Version difference data:
-- Opening Marker --
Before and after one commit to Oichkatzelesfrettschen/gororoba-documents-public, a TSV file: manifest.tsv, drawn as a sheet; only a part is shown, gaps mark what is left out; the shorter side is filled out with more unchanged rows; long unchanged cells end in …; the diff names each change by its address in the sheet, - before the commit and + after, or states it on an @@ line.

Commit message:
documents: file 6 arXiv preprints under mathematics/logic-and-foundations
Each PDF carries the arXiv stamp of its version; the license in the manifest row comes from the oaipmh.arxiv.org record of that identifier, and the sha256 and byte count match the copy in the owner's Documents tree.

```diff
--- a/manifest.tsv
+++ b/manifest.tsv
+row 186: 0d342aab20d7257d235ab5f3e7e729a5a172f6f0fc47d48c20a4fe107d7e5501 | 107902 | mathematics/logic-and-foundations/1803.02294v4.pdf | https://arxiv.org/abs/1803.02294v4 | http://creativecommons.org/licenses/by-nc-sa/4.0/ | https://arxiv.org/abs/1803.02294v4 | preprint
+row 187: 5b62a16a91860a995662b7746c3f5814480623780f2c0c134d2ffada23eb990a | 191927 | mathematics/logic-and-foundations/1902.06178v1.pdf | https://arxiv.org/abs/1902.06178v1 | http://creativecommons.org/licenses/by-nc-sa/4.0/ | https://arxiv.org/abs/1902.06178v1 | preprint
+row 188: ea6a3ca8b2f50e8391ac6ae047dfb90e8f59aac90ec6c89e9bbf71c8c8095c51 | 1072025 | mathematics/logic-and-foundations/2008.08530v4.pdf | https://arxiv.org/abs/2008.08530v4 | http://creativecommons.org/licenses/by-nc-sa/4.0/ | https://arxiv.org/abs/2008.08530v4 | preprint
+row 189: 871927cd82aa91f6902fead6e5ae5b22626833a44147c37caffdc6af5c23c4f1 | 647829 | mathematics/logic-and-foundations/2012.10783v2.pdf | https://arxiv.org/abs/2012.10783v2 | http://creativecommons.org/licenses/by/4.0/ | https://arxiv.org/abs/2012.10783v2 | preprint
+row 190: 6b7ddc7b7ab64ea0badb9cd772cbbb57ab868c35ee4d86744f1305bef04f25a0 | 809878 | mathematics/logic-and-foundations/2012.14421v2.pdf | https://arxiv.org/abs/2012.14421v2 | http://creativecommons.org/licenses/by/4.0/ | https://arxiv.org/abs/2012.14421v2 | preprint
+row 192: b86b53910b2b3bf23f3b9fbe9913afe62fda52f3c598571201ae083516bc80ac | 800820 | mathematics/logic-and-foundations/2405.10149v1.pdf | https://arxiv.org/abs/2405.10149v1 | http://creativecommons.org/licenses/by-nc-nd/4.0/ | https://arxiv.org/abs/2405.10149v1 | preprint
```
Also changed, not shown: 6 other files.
-- Closing Marker --
[Exercise brief]:
Return every record above. Copy each one exactly.

[Answer to the exercise]:
Before and after one commit to Oichkatzelesfrettschen/gororoba-documents-public, a TSV file: manifest.tsv, drawn as a sheet; only a part is shown, gaps mark what is left out; the shorter side is filled out with more unchanged rows; long unchanged cells end in …; the diff names each change by its address in the sheet, - before the commit and + after, or states it on an @@ line.

Commit message:
documents: file 6 arXiv preprints under mathematics/logic-and-foundations
Each PDF carries the arXiv stamp of its version; the license in the manifest row comes from the oaipmh.arxiv.org record of that identifier, and the sha256 and byte count match the copy in the owner's Documents tree.

```diff
--- a/manifest.tsv
+++ b/manifest.tsv
+row 186: 0d342aab20d7257d235ab5f3e7e729a5a172f6f0fc47d48c20a4fe107d7e5501 | 107902 | mathematics/logic-and-foundations/1803.02294v4.pdf | https://arxiv.org/abs/1803.02294v4 | http://creativecommons.org/licenses/by-nc-sa/4.0/ | https://arxiv.org/abs/1803.02294v4 | preprint
+row 187: 5b62a16a91860a995662b7746c3f5814480623780f2c0c134d2ffada23eb990a | 191927 | mathematics/logic-and-foundations/1902.06178v1.pdf | https://arxiv.org/abs/1902.06178v1 | http://creativecommons.org/licenses/by-nc-sa/4.0/ | https://arxiv.org/abs/1902.06178v1 | preprint
+row 188: ea6a3ca8b2f50e8391ac6ae047dfb90e8f59aac90ec6c89e9bbf71c8c8095c51 | 1072025 | mathematics/logic-and-foundations/2008.08530v4.pdf | https://arxiv.org/abs/2008.08530v4 | http://creativecommons.org/licenses/by-nc-sa/4.0/ | https://arxiv.org/abs/2008.08530v4 | preprint
+row 189: 871927cd82aa91f6902fead6e5ae5b22626833a44147c37caffdc6af5c23c4f1 | 647829 | mathematics/logic-and-foundations/2012.10783v2.pdf | https://arxiv.org/abs/2012.10783v2 | http://creativecommons.org/licenses/by/4.0/ | https://arxiv.org/abs/2012.10783v2 | preprint
+row 190: 6b7ddc7b7ab64ea0badb9cd772cbbb57ab868c35ee4d86744f1305bef04f25a0 | 809878 | mathematics/logic-and-foundations/2012.14421v2.pdf | https://arxiv.org/abs/2012.14421v2 | http://creativecommons.org/licenses/by/4.0/ | https://arxiv.org/abs/2012.14421v2 | preprint
+row 192: b86b53910b2b3bf23f3b9fbe9913afe62fda52f3c598571201ae083516bc80ac | 800820 | mathematics/logic-and-foundations/2405.10149v1.pdf | https://arxiv.org/abs/2405.10149v1 | http://creativecommons.org/licenses/by-nc-nd/4.0/ | https://arxiv.org/abs/2405.10149v1 | preprint
```
Also changed, not shown: 6 other files.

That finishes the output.